Assigned task: The output must reproduce each line of the data word for word.

Data to process:
-=-=-=-=-

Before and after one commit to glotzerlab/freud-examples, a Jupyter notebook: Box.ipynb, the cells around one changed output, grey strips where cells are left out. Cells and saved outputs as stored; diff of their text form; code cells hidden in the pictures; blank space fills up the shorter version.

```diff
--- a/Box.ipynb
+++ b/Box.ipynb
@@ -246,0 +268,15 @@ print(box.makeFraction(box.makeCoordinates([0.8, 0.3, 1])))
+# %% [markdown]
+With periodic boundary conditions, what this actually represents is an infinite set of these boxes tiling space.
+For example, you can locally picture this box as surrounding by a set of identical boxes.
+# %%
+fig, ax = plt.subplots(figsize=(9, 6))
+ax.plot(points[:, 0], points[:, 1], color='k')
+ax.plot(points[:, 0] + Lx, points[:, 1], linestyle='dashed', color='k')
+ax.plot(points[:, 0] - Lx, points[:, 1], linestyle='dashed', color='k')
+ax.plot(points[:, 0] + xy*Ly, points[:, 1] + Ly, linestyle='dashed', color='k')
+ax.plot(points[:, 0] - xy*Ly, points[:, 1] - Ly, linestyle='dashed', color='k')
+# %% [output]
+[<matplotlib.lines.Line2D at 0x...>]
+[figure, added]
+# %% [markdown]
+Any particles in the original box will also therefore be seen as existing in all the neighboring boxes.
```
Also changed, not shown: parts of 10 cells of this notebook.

-=-=-=-=-

Task solution:
Before and after one commit to glotzerlab/freud-examples, a Jupyter notebook: Box.ipynb, the cells around one changed output, grey strips where cells are left out. Cells and saved outputs as stored; diff of their text form; code cells hidden in the pictures; blank space fills up the shorter version.

```diff
--- a/Box.ipynb
+++ b/Box.ipynb
@@ -246,0 +268,15 @@ print(box.makeFraction(box.makeCoordinates([0.8, 0.3, 1])))
+# %% [markdown]
+With periodic boundary conditions, what this actually represents is an infinite set of these boxes tiling space.
+For example, you can locally picture this box as surrounding by a set of identical boxes.
+# %%
+fig, ax = plt.subplots(figsize=(9, 6))
+ax.plot(points[:, 0], points[:, 1], color='k')
+ax.plot(points[:, 0] + Lx, points[:, 1], linestyle='dashed', color='k')
+ax.plot(points[:, 0] - Lx, points[:, 1], linestyle='dashed', color='k')
+ax.plot(points[:, 0] + xy*Ly, points[:, 1] + Ly, linestyle='dashed', color='k')
+ax.plot(points[:, 0] - xy*Ly, points[:, 1] - Ly, linestyle='dashed', color='k')
+# %% [output]
+[<matplotlib.lines.Line2D at 0x...>]
+[figure, added]
+# %% [markdown]
+Any particles in the original box will also therefore be seen as existing in all the neighboring boxes.
```
Also changed, not shown: parts of 10 cells of this notebook.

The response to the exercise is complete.